To do ▸
Look for "neira" in the listing below. Gather each line that contains it.

::::::::::

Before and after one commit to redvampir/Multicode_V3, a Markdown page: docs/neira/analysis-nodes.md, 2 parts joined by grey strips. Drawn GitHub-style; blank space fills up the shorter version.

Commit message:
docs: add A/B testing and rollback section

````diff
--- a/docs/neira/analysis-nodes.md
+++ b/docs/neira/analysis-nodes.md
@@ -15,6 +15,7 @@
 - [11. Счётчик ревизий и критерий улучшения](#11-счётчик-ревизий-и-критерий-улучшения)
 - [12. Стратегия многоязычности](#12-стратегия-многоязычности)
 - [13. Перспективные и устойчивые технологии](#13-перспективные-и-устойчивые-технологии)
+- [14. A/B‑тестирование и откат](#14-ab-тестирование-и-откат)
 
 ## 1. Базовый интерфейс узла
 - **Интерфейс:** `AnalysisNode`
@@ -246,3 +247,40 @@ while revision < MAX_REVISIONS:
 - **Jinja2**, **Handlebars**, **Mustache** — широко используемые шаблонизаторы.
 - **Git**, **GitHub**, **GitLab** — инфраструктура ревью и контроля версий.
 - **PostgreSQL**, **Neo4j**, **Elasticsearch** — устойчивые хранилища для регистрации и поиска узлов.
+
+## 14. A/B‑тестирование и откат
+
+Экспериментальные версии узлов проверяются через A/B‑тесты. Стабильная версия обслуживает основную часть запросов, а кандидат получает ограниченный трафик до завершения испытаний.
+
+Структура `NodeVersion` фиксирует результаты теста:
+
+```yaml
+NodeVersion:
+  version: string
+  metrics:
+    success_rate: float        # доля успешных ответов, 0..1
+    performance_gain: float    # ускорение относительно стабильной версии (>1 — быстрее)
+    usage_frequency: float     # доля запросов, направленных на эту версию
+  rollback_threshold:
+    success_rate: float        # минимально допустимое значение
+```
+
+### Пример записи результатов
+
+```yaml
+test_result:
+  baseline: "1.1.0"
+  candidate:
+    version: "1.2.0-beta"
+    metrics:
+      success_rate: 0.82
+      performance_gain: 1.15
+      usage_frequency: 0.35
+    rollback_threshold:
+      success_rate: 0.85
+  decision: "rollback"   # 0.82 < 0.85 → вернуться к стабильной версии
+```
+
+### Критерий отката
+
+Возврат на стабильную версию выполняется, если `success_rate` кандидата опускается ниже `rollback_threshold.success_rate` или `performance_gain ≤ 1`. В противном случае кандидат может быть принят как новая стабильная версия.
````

::::::::::

Response area ▸
Before and after one commit to redvampir/Multicode_V3, a Markdown page: docs/neira/analysis-nodes.md, 2 parts joined by grey strips. Drawn GitHub-style; blank space fills up the shorter version.
--- a/docs/neira/analysis-nodes.md
+++ b/docs/neira/analysis-nodes.md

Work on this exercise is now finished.